}

As you can see from the code above, the makeMySQLDate function takes a Flash Date object as a parameter and returns a string. To create the string, it pulls the Date object apart into year, month, and day. The function then looks at the month and day and, if necessary, adds a leading “0.” Finally, it concatenates the data into a string in the “yyyymmdd” format and returns it.

Now you need to make sure the data does not have any characters that could cause problems when creating the SQL statement.

Creating MySQL-friendly data

One common problem with submitting data to a database is that the raw data may contain characters that are not themselves valid when put into a SQL statement. One example of this is the single quote. In a SQL statement, a single quote indicates a closing of variable data; for example, Booga='Data Here'. The single quote becomes a problem only when you take data from user input and don’t take this into account.
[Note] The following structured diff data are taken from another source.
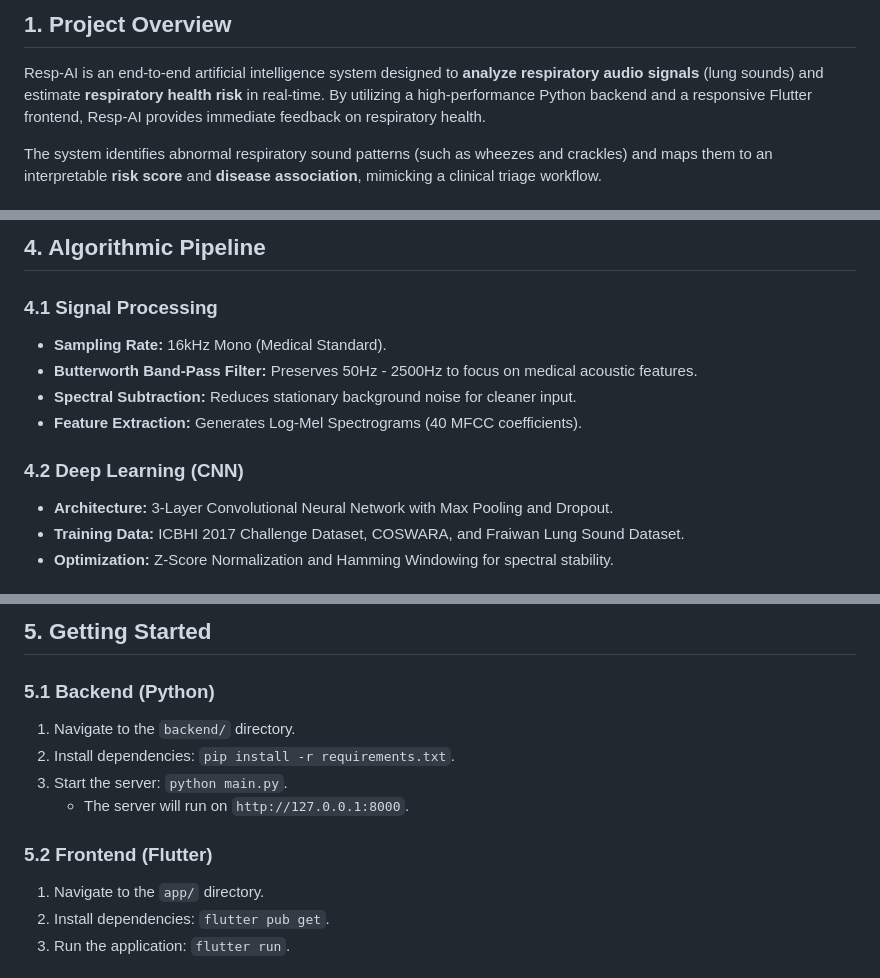
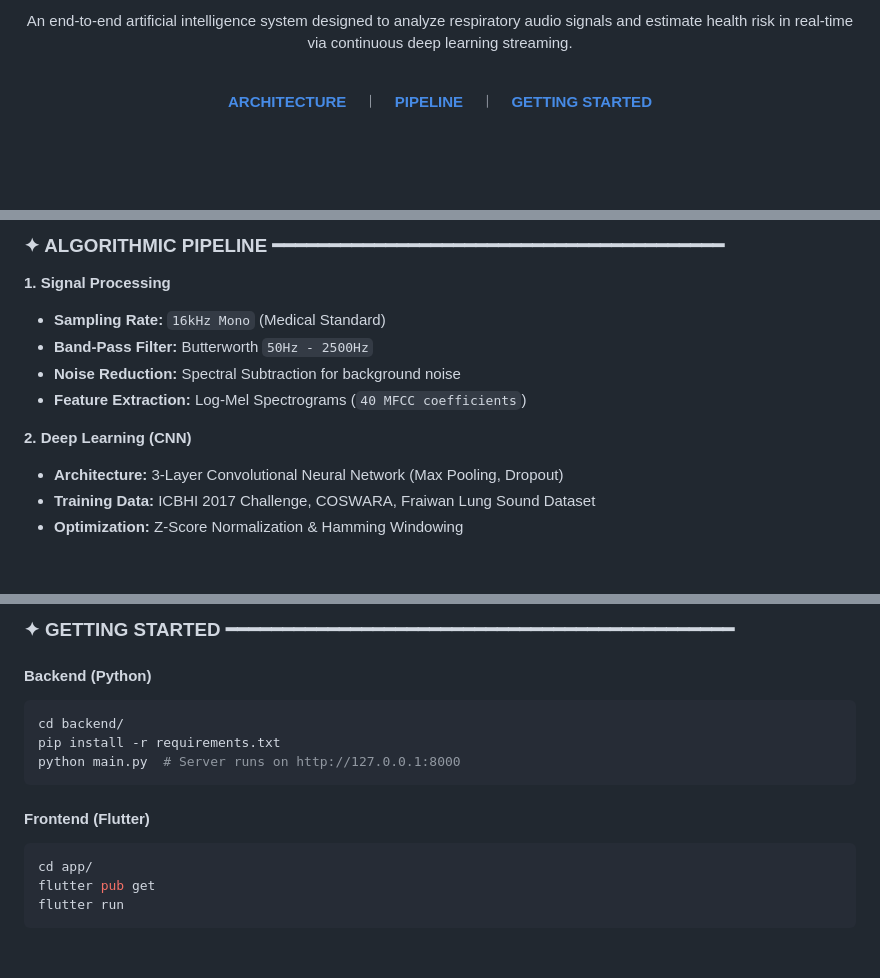
Before and after one commit to MedTechHealth/RESP-AI, a Markdown page: Readme.md, 3 parts joined by grey strips. Rendered like a GitHub page; blank space fills up the shorter version.

Commit message:
docs: overhaul README with modern typography and bento box design

````diff
--- a/Readme.md
+++ b/Readme.md
@@ -6,7 +12,13 @@
 
-## 1. Project Overview
+  <p align="center" style="font-size: 1.1rem; max-width: 600px; margin: 0 auto; color: #666;">
+    An end-to-end artificial intelligence system designed to analyze respiratory audio signals and estimate health risk in real-time via continuous deep learning streaming.
+  </p>
 
-Resp-AI is an end-to-end artificial intelligence system designed to **analyze respiratory audio signals** (lung sounds) and estimate **respiratory health risk** in real-time. By utilizing a high-performance Python backend and a responsive Flutter frontend, Resp-AI provides immediate feedback on respiratory health.
+  <br />
 
-The system identifies abnormal respiratory sound patterns (such as wheezes and crackles) and maps them to an interpretable **risk score** and **disease association**, mimicking a clinical triage workflow.
+  <p align="center">
+    <a href="#architecture" style="text-decoration: none; color: inherit;"><b>ARCHITECTURE</b></a> &nbsp;&nbsp;&nbsp;︱&nbsp;&nbsp;&nbsp;
+    <a href="#pipeline" style="text-decoration: none; color: inherit;"><b>PIPELINE</b></a> &nbsp;&nbsp;&nbsp;︱&nbsp;&nbsp;&nbsp;
+    <a href="#getting-started" style="text-decoration: none; color: inherit;"><b>GETTING STARTED</b></a>
+  </p>
 
@@ -39,14 +76,14 @@ The system identifies abnormal respiratory sound patterns (such as wheezes and c
 
-## 4. Algorithmic Pipeline
+### ✦ ALGORITHMIC PIPELINE ━━━━━━━━━━━━━━━━━━━━━━━━━━━━━━━━━━━━━━━━
 
-### 4.1 Signal Processing
-- **Sampling Rate:** 16kHz Mono (Medical Standard).
-- **Butterworth Band-Pass Filter:** Preserves 50Hz - 2500Hz to focus on medical acoustic features.
-- **Spectral Subtraction:** Reduces stationary background noise for cleaner input.
-- **Feature Extraction:** Generates Log-Mel Spectrograms (40 MFCC coefficients).
+**1. Signal Processing**
+- **Sampling Rate:** `16kHz Mono` (Medical Standard)
+- **Band-Pass Filter:** Butterworth `50Hz - 2500Hz`
+- **Noise Reduction:** Spectral Subtraction for background noise
+- **Feature Extraction:** Log-Mel Spectrograms (`40 MFCC coefficients`)
 
-### 4.2 Deep Learning (CNN)
-- **Architecture:** 3-Layer Convolutional Neural Network with Max Pooling and Dropout.
-- **Training Data:** ICBHI 2017 Challenge Dataset, COSWARA, and Fraiwan Lung Sound Dataset.
-- **Optimization:** Z-Score Normalization and Hamming Windowing for spectral stability.
+**2. Deep Learning (CNN)**
+- **Architecture:** 3-Layer Convolutional Neural Network (Max Pooling, Dropout)
+- **Training Data:** ICBHI 2017 Challenge, COSWARA, Fraiwan Lung Sound Dataset
+- **Optimization:** Z-Score Normalization & Hamming Windowing
 
@@ -54,14 +91,17 @@ The system identifies abnormal respiratory sound patterns (such as wheezes and c
 
-## 5. Getting Started
+### ✦ GETTING STARTED ━━━━━━━━━━━━━━━━━━━━━━━━━━━━━━━━━━━━━━━━━━━━━
 
-### 5.1 Backend (Python)
-1. Navigate to the `backend/` directory.
-2. Install dependencies: `pip install -r requirements.txt`.
-3. Start the server: `python main.py`.
-   - The server will run on `http://127.0.0.1:8000`.
+#### Backend (Python)
+```bash
+cd backend/
+pip install -r requirements.txt
+python main.py  # Server runs on http://127.0.0.1:8000
+```
 
-### 5.2 Frontend (Flutter)
-1. Navigate to the `app/` directory.
-2. Install dependencies: `flutter pub get`.
-3. Run the application: `flutter run`.
+#### Frontend (Flutter)
+```bash
+cd app/
+flutter pub get
+flutter run
+```
 
````
Also changed, not shown: other parts of Readme.md (+57 -32 lines).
For example, a user types in a comment in a text input that says, “Can’t get the server data.” You then take this text and place it directly into a variable in a SQL statement like Comment='Can't get the server data.'. As soon as you submit it, you get an error because you have more than two single quotes around the data. To solve this problem, I created the fixStringDataForMySQL function:

 
public function fixStringDataForMySQL(strTemp:String):String
{
   var i:Number = 0;
   var iOld:Number = 0;
   var firstQuote:Boolean = false;
   var strNew:String = "";
   strTemp = trim(strTemp);
   while (i != -1){
      i = strTemp.indexOf("'", i);
      if (i != -1){
         if ((strNew != "") || (firstQuote)){
            strNew += "\" + strTemp.substring(iOld, i);
         }
         else if (i != 0) {
            strNew = strTemp.substring(iOld, i);
         }
         else {
            firstQuote = true;
         }
         iOld = i;
         i++;
      }
   }
   if (iOld <= strTemp.length){
      if (strNew != ""){
         strNew += "\" + strTemp.substring(iOld, strTemp.length);
      }
      else {
         strNew = strTemp.substring(iOld, strTemp.length);
      }
   }
   return (strNew);
}
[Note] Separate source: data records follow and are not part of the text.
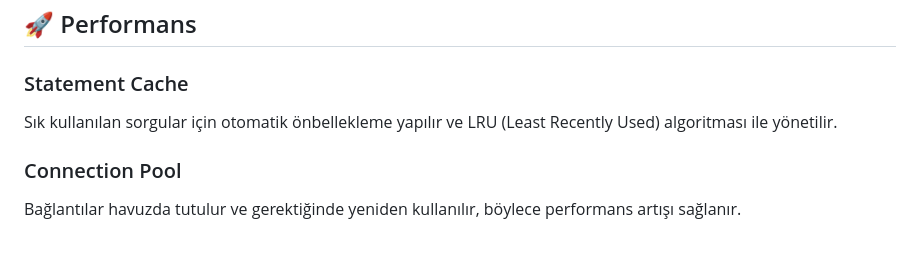
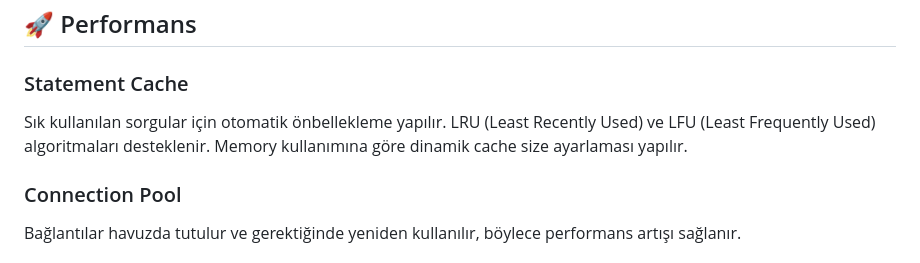
Before and after one commit to ngunenc/nsql, a Markdown page: README.md, the part around the change. Drawn GitHub-style.

```diff
--- a/README.md
+++ b/README.md
@@ -508,7 +508,7 @@ $guvenli_metin = nsql::escape_html($kullanici_girisi);
 
 ### Statement Cache
 
-Sık kullanılan sorgular için otomatik önbellekleme yapılır ve LRU (Least Recently Used) algoritması ile yönetilir.
+Sık kullanılan sorgular için otomatik önbellekleme yapılır. LRU (Least Recently Used) ve LFU (Least Frequently Used) algoritmaları desteklenir. Memory kullanımına göre dinamik cache size ayarlaması yapılır.
 
 ### Connection Pool
 
```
This function traverses the string parameter supplied and adds the “\” characters in front of the single quotes to escape them so that the database does not interpret them incorrectly. Once it is done traversing the string, escaping the single quotes, it returns the modified string.

Now you’re ready to see how to wrap this data up in a SQL statement.

Creating the SQL statement

Once you fix all the dates and string data so that it is MySQL-friendly, you need to put together the SQL statement that will be stored in XML. This article assumes that you have a basic knowledge of SQL statements relating to MySQL, so I will not go into too much depth about the exact syntax. Instead, here’s a basic SQL statement that uses the functions discussed above to fix the data:

 
SQL = "SELECT * FROM myTable WHERE Comment=' fixStringDataForMySQL(strComment)'
AND RecDate='makeMySQLDate(RepDate)'"

This SQL statement is saying, “Get all of the records where the Comment field matches strComment and the RecDate field equals RepDate.” By using the two functions that make the data MySQL-friendly, you can be sure that you will minimize the conflicts that can occur.

Now you can package the SQL statement into XML that the server-side ASP script understands.

What about SQL injection using this technique?

One common problem that can occur when users are allowed to enter data that is sent to a database is called SQL injection. This is a technique where a user put a SQL statement into an input control in the hopes of gaining access to the database. To protect against this, make sure users cannot corrupt your SQL statements, which could confuse the database into executing a malicious statement.

One technique to prevent this situation is to escape characters just like the fixStringDataForMySQL function does. This solution is not completely bulletproof, however, because it is escaping only the single quote—but it works for most situations.

So this takes care of string problems but users can also try to hack their way in by using numeric or date controls. To combat this, you should make sure that the input from these types of controls are truly numeric and dates. Don’t just blindly take user input and stick it into your SQL statement without making sure it is the proper type or escaping out offending characters.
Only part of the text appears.